#### Problem description:
Give the records below again, exactly as they appear.

______

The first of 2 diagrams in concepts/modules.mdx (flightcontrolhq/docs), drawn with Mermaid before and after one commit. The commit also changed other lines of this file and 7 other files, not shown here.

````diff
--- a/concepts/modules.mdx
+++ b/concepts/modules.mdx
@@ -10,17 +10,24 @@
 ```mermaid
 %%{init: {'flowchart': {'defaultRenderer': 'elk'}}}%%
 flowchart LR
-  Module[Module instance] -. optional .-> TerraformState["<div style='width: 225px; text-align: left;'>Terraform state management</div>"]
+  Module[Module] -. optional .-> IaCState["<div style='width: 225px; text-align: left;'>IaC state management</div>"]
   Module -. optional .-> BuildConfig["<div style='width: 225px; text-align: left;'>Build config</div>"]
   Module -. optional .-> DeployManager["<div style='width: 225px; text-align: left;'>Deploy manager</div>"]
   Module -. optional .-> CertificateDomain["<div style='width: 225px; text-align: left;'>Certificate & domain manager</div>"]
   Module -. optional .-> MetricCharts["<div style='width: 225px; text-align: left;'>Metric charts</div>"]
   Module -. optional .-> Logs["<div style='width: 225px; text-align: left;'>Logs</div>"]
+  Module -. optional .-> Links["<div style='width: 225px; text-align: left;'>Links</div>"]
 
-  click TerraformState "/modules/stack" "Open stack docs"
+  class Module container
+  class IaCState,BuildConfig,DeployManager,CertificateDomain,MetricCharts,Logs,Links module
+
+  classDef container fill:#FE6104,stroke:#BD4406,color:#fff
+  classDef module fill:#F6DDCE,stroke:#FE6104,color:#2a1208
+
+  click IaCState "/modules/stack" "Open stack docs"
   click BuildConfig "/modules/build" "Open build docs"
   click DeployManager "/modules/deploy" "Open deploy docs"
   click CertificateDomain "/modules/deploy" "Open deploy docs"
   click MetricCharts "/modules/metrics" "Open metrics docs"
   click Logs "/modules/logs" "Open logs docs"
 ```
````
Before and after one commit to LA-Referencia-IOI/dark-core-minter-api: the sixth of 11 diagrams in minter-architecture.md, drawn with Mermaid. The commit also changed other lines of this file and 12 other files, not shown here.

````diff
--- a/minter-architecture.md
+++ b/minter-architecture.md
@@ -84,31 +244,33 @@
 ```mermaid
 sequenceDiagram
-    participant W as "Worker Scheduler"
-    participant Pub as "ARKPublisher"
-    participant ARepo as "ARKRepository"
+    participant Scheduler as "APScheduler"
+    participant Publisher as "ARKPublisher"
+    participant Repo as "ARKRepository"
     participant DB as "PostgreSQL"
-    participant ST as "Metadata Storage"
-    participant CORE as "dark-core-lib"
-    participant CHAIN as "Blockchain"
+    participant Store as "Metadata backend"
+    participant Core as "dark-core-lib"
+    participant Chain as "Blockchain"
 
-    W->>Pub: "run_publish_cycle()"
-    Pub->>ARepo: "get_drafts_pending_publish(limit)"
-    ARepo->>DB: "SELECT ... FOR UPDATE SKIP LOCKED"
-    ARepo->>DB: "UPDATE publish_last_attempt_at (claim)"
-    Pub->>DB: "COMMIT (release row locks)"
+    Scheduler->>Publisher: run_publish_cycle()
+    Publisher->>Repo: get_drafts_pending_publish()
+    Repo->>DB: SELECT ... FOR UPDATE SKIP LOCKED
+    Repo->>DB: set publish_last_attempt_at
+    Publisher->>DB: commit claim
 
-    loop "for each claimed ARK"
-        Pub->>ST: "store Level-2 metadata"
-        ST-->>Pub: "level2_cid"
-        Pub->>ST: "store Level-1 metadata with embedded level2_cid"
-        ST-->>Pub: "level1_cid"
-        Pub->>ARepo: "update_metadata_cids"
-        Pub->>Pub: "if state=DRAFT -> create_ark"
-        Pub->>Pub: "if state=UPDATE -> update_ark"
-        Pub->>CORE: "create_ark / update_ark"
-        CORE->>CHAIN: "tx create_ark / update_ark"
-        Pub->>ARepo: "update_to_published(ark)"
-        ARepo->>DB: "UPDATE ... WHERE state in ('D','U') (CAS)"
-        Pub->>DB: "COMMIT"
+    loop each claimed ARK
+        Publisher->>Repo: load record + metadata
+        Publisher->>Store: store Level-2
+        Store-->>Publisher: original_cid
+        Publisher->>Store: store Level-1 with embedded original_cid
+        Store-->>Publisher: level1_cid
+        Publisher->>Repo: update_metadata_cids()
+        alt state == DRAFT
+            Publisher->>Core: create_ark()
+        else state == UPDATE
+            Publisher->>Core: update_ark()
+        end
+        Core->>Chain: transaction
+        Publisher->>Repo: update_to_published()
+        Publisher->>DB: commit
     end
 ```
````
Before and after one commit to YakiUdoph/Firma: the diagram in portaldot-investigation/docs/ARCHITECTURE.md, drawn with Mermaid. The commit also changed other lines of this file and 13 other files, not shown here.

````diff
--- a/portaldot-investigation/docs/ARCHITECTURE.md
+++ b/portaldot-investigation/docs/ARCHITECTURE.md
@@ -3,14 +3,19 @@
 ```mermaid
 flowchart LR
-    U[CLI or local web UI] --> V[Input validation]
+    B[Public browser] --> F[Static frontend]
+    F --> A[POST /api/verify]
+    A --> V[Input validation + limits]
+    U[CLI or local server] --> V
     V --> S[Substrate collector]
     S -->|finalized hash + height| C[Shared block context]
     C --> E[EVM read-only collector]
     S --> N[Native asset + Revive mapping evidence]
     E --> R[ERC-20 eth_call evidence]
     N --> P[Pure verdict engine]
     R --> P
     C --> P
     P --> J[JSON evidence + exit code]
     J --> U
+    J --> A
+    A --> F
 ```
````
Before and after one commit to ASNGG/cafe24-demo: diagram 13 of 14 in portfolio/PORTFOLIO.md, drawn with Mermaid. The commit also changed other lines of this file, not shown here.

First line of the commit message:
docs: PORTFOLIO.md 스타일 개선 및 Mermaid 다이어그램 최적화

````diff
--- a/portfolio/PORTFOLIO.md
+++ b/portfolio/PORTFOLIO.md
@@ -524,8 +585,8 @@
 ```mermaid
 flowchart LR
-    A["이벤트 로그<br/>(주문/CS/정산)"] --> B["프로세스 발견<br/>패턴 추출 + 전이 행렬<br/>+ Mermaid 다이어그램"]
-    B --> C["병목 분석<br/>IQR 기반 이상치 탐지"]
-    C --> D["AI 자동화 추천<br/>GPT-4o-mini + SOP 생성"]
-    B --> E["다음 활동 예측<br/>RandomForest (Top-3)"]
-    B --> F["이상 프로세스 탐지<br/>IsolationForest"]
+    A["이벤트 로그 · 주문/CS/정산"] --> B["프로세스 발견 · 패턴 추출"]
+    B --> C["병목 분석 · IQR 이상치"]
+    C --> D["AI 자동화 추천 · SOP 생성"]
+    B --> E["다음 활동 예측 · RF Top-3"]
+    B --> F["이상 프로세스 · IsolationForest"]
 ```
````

______

#### Task result:
The first of 2 diagrams in concepts/modules.mdx (flightcontrolhq/docs), drawn with Mermaid before and after one commit. The commit also changed other lines of this file and 7 other files, not shown here.

````diff
--- a/concepts/modules.mdx
+++ b/concepts/modules.mdx
@@ -10,17 +10,24 @@
 ```mermaid
 %%{init: {'flowchart': {'defaultRenderer': 'elk'}}}%%
 flowchart LR
-  Module[Module instance] -. optional .-> TerraformState["<div style='width: 225px; text-align: left;'>Terraform state management</div>"]
+  Module[Module] -. optional .-> IaCState["<div style='width: 225px; text-align: left;'>IaC state management</div>"]
   Module -. optional .-> BuildConfig["<div style='width: 225px; text-align: left;'>Build config</div>"]
   Module -. optional .-> DeployManager["<div style='width: 225px; text-align: left;'>Deploy manager</div>"]
   Module -. optional .-> CertificateDomain["<div style='width: 225px; text-align: left;'>Certificate & domain manager</div>"]
   Module -. optional .-> MetricCharts["<div style='width: 225px; text-align: left;'>Metric charts</div>"]
   Module -. optional .-> Logs["<div style='width: 225px; text-align: left;'>Logs</div>"]
+  Module -. optional .-> Links["<div style='width: 225px; text-align: left;'>Links</div>"]
 
-  click TerraformState "/modules/stack" "Open stack docs"
+  class Module container
+  class IaCState,BuildConfig,DeployManager,CertificateDomain,MetricCharts,Logs,Links module
+
+  classDef container fill:#FE6104,stroke:#BD4406,color:#fff
+  classDef module fill:#F6DDCE,stroke:#FE6104,color:#2a1208
+
+  click IaCState "/modules/stack" "Open stack docs"
   click BuildConfig "/modules/build" "Open build docs"
   click DeployManager "/modules/deploy" "Open deploy docs"
   click CertificateDomain "/modules/deploy" "Open deploy docs"
   click MetricCharts "/modules/metrics" "Open metrics docs"
   click Logs "/modules/logs" "Open logs docs"
 ```
````
Before and after one commit to LA-Referencia-IOI/dark-core-minter-api: the sixth of 11 diagrams in minter-architecture.md, drawn with Mermaid. The commit also changed other lines of this file and 12 other files, not shown here.

````diff
--- a/minter-architecture.md
+++ b/minter-architecture.md
@@ -84,31 +244,33 @@
 ```mermaid
 sequenceDiagram
-    participant W as "Worker Scheduler"
-    participant Pub as "ARKPublisher"
-    participant ARepo as "ARKRepository"
+    participant Scheduler as "APScheduler"
+    participant Publisher as "ARKPublisher"
+    participant Repo as "ARKRepository"
     participant DB as "PostgreSQL"
-    participant ST as "Metadata Storage"
-    participant CORE as "dark-core-lib"
-    participant CHAIN as "Blockchain"
+    participant Store as "Metadata backend"
+    participant Core as "dark-core-lib"
+    participant Chain as "Blockchain"
 
-    W->>Pub: "run_publish_cycle()"
-    Pub->>ARepo: "get_drafts_pending_publish(limit)"
-    ARepo->>DB: "SELECT ... FOR UPDATE SKIP LOCKED"
-    ARepo->>DB: "UPDATE publish_last_attempt_at (claim)"
-    Pub->>DB: "COMMIT (release row locks)"
+    Scheduler->>Publisher: run_publish_cycle()
+    Publisher->>Repo: get_drafts_pending_publish()
+    Repo->>DB: SELECT ... FOR UPDATE SKIP LOCKED
+    Repo->>DB: set publish_last_attempt_at
+    Publisher->>DB: commit claim
 
-    loop "for each claimed ARK"
-        Pub->>ST: "store Level-2 metadata"
-        ST-->>Pub: "level2_cid"
-        Pub->>ST: "store Level-1 metadata with embedded level2_cid"
-        ST-->>Pub: "level1_cid"
-        Pub->>ARepo: "update_metadata_cids"
-        Pub->>Pub: "if state=DRAFT -> create_ark"
-        Pub->>Pub: "if state=UPDATE -> update_ark"
-        Pub->>CORE: "create_ark / update_ark"
-        CORE->>CHAIN: "tx create_ark / update_ark"
-        Pub->>ARepo: "update_to_published(ark)"
-        ARepo->>DB: "UPDATE ... WHERE state in ('D','U') (CAS)"
-        Pub->>DB: "COMMIT"
+    loop each claimed ARK
+        Publisher->>Repo: load record + metadata
+        Publisher->>Store: store Level-2
+        Store-->>Publisher: original_cid
+        Publisher->>Store: store Level-1 with embedded original_cid
+        Store-->>Publisher: level1_cid
+        Publisher->>Repo: update_metadata_cids()
+        alt state == DRAFT
+            Publisher->>Core: create_ark()
+        else state == UPDATE
+            Publisher->>Core: update_ark()
+        end
+        Core->>Chain: transaction
+        Publisher->>Repo: update_to_published()
+        Publisher->>DB: commit
     end
 ```
````
Before and after one commit to YakiUdoph/Firma: the diagram in portaldot-investigation/docs/ARCHITECTURE.md, drawn with Mermaid. The commit also changed other lines of this file and 13 other files, not shown here.

````diff
--- a/portaldot-investigation/docs/ARCHITECTURE.md
+++ b/portaldot-investigation/docs/ARCHITECTURE.md
@@ -3,14 +3,19 @@
 ```mermaid
 flowchart LR
-    U[CLI or local web UI] --> V[Input validation]
+    B[Public browser] --> F[Static frontend]
+    F --> A[POST /api/verify]
+    A --> V[Input validation + limits]
+    U[CLI or local server] --> V
     V --> S[Substrate collector]
     S -->|finalized hash + height| C[Shared block context]
     C --> E[EVM read-only collector]
     S --> N[Native asset + Revive mapping evidence]
     E --> R[ERC-20 eth_call evidence]
     N --> P[Pure verdict engine]
     R --> P
     C --> P
     P --> J[JSON evidence + exit code]
     J --> U
+    J --> A
+    A --> F
 ```
````
Before and after one commit to ASNGG/cafe24-demo: diagram 13 of 14 in portfolio/PORTFOLIO.md, drawn with Mermaid. The commit also changed other lines of this file, not shown here.

First line of the commit message:
docs: PORTFOLIO.md 스타일 개선 및 Mermaid 다이어그램 최적화

````diff
--- a/portfolio/PORTFOLIO.md
+++ b/portfolio/PORTFOLIO.md
@@ -524,8 +585,8 @@
 ```mermaid
 flowchart LR
-    A["이벤트 로그<br/>(주문/CS/정산)"] --> B["프로세스 발견<br/>패턴 추출 + 전이 행렬<br/>+ Mermaid 다이어그램"]
-    B --> C["병목 분석<br/>IQR 기반 이상치 탐지"]
-    C --> D["AI 자동화 추천<br/>GPT-4o-mini + SOP 생성"]
-    B --> E["다음 활동 예측<br/>RandomForest (Top-3)"]
-    B --> F["이상 프로세스 탐지<br/>IsolationForest"]
+    A["이벤트 로그 · 주문/CS/정산"] --> B["프로세스 발견 · 패턴 추출"]
+    B --> C["병목 분석 · IQR 이상치"]
+    C --> D["AI 자동화 추천 · SOP 생성"]
+    B --> E["다음 활동 예측 · RF Top-3"]
+    B --> F["이상 프로세스 · IsolationForest"]
 ```
````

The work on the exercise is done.